Gray, Alexandra
Atherton, Iain
Pirie, Elizabeth
Jepson, Ruth
Contact Email: annetta.smith@stir.ac.uk
Keywords: Blood transfusion, transfusion education programme
continuing professional education
Issue Date: Mar-2014
Publisher: Elsevier
Citation: Smith A, Gray A, Atherton I, Pirie E & Jepson R (2014) Does time matter? An investigation of knowledge and attitudes following blood transfusion training, Nurse Education in Practice, 14 (2), pp. 176-182.
Abstract: The Scottish National Blood Transfusion service have developed an educational programme aimed at ensuring a high standard of care for blood transfusions to minimise risk to patients and healthcare practitioners. This paper investigates whether knowledge and understanding of, and attitudes towards, safe practice declined over time following completion of module 1 of the programme. An online survey was administered to a range of healthcare practitioners who had completed the module. The survey tool tested knowledge and ascertained views on blood transfusion practice and perceptions of the module’s importance. Comparisons were made between participants 6-8 weeks, 12-14 months and 22-24 months since module completion. In-depth interviews were conducted with a sub-sample of survey respondents to explore attitudes in more detail. Findings indicate evidence of a slight though statistically significant reduction in the degree of emphasis respondents placed on the importance of understanding aspects of transfusions as time lapsed, but no difference was found in knowledge between those who took the course more recently and those who were up to two years post module. The study’s findings indicate that recognition of the importance of safe practice declines over time and thus also suggests that frequent refresher courses are important to maintain safe practice.

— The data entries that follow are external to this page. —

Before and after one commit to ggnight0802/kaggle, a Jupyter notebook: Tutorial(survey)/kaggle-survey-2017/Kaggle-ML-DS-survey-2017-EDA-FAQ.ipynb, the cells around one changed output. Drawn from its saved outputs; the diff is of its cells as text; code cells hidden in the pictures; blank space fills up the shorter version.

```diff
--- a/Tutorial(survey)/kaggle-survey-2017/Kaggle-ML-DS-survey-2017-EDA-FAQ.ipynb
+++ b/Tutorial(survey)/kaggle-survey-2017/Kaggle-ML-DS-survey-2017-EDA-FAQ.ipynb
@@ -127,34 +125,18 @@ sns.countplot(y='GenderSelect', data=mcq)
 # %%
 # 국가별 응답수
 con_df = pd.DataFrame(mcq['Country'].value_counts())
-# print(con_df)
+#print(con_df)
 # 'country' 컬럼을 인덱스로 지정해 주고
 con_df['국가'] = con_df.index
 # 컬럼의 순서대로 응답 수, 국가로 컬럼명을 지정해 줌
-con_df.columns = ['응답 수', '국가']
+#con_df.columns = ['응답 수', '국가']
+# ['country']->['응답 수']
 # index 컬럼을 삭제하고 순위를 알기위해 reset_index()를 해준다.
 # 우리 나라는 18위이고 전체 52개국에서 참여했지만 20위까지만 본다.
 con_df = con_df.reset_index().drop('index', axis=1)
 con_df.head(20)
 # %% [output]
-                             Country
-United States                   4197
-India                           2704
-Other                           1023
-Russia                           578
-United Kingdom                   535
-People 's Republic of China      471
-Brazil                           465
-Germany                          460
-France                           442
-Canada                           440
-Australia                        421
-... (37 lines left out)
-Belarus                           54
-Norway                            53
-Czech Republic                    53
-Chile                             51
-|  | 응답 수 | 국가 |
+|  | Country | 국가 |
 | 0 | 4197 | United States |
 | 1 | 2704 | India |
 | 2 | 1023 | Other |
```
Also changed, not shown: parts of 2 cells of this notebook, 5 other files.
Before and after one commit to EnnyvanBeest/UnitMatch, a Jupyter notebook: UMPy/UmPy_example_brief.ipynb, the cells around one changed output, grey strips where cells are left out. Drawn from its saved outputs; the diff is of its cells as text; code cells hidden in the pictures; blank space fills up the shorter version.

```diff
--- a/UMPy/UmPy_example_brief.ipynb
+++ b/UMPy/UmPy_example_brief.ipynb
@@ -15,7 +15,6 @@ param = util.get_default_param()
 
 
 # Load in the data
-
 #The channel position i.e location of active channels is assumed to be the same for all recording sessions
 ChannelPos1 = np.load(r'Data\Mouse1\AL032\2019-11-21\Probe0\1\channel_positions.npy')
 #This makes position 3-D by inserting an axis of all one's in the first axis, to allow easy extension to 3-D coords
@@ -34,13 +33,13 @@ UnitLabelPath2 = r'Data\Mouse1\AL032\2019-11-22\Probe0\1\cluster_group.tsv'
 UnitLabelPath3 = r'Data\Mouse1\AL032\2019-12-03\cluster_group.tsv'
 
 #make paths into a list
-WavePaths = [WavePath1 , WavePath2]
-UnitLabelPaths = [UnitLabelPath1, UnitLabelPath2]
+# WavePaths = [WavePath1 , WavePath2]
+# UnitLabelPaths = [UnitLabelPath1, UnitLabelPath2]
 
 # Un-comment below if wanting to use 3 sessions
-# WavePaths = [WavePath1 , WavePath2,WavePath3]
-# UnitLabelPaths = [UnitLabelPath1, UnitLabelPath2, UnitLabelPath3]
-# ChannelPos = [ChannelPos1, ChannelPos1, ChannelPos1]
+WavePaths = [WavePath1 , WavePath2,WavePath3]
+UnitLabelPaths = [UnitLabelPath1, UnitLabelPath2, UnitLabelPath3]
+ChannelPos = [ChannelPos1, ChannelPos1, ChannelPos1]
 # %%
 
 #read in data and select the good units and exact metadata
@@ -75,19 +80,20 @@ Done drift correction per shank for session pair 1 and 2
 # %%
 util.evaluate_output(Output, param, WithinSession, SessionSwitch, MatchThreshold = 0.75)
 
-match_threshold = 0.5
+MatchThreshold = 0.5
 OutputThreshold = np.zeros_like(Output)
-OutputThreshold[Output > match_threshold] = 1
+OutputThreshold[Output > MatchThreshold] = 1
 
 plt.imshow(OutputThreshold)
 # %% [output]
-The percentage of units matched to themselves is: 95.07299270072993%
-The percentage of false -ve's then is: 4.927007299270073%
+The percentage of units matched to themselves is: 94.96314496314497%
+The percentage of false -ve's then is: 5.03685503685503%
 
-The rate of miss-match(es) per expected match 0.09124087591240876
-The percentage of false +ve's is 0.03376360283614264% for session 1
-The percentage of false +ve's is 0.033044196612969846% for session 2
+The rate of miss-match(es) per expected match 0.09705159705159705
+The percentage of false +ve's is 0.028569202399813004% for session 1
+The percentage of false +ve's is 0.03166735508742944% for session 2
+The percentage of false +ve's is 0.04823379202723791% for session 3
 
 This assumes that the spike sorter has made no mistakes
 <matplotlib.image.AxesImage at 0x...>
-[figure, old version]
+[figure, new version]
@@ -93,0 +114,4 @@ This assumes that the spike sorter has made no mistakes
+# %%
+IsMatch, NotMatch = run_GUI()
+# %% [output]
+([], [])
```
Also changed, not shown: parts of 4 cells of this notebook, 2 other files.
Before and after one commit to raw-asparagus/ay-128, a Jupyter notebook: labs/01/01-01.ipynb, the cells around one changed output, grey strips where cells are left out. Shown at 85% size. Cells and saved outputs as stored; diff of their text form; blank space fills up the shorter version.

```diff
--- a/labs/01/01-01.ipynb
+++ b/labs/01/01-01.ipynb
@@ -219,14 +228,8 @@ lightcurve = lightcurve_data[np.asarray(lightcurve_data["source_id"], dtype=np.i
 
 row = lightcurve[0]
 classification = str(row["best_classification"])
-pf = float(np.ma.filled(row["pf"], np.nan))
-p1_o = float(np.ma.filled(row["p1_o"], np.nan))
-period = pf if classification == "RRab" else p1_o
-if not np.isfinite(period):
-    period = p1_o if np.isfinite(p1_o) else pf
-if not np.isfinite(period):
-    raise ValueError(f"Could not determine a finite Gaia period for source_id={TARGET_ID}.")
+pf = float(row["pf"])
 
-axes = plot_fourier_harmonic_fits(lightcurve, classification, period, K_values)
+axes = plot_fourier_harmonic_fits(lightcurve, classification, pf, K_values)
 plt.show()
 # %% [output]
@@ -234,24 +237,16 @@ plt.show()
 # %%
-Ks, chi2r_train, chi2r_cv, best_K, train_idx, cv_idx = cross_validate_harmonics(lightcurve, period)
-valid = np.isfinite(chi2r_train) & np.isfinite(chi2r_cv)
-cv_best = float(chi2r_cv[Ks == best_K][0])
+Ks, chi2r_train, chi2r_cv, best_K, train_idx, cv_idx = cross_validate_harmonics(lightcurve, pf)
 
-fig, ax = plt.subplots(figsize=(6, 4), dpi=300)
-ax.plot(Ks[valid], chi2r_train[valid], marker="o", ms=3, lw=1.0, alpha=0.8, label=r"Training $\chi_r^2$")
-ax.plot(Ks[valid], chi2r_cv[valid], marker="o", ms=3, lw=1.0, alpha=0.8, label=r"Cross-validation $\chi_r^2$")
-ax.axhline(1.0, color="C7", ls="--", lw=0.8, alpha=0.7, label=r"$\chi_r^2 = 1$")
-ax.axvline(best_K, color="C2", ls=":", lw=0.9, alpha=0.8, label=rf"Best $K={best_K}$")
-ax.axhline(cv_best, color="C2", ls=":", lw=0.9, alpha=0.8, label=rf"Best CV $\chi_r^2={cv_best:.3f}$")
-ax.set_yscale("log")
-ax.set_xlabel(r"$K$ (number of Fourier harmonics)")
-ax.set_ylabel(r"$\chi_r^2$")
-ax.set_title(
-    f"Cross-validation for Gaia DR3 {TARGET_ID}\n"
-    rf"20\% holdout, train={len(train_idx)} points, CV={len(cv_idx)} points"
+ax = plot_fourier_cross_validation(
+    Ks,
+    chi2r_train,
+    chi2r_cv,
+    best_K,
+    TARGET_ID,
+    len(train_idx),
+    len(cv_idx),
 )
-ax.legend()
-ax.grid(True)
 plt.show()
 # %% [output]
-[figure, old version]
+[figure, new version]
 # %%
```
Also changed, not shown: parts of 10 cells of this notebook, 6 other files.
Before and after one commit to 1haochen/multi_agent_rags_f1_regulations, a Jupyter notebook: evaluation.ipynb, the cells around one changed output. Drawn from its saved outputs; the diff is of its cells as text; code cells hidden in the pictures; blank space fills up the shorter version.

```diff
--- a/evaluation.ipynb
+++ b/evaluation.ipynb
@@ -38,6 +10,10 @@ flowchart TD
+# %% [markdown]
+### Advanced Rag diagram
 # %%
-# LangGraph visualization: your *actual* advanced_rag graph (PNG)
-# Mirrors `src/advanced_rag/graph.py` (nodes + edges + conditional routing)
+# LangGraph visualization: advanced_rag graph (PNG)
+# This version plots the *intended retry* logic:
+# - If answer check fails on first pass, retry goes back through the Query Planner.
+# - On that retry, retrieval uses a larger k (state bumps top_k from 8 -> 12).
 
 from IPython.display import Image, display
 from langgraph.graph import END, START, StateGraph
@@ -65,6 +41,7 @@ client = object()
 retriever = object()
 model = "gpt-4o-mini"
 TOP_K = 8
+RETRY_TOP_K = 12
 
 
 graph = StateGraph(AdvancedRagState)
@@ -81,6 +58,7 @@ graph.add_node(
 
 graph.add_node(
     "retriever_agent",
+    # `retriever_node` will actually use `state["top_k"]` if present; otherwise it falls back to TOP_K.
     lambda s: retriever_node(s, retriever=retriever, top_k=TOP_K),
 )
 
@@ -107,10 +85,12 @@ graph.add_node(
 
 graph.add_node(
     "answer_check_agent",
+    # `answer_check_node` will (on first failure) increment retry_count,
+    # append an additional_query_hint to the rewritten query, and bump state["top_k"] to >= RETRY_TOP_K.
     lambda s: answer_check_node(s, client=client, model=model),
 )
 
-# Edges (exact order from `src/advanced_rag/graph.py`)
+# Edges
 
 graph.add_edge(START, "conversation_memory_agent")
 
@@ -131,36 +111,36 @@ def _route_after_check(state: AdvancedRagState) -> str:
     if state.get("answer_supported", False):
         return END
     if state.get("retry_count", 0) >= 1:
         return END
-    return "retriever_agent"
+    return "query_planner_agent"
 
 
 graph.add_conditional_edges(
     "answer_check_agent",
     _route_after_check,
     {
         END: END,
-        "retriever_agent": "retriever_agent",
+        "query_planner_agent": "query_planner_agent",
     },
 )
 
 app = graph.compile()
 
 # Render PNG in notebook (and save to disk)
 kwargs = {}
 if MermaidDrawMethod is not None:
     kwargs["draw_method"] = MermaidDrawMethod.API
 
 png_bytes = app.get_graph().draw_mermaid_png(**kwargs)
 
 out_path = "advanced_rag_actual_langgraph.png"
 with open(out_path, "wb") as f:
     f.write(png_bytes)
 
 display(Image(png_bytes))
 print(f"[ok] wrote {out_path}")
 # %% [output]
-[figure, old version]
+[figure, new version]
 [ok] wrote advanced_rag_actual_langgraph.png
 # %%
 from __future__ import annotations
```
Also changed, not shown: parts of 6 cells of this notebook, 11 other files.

Type: Journal Article
URI: http://hdl.handle.net/1893/20514
URL: http://www.sciencedirect.com/science/article/pii/S1471595313001753#
DOI Link: http://dx.doi.org/10.1016/j.nepr.2013.08.016
Rights: The publisher does not allow this work to be made publicly available in this Repository. Please use the Request a Copy feature at the foot of the Repository record to request a copy directly from the author. You can only request a copy if you wish to use this work for your own research or private study.
Affiliation: HS Research - Stirling
Scottish National Blood Transfusion Service
HS Research - Stirling
Scottish National Blood Transfusion Service
HS Health - Stirling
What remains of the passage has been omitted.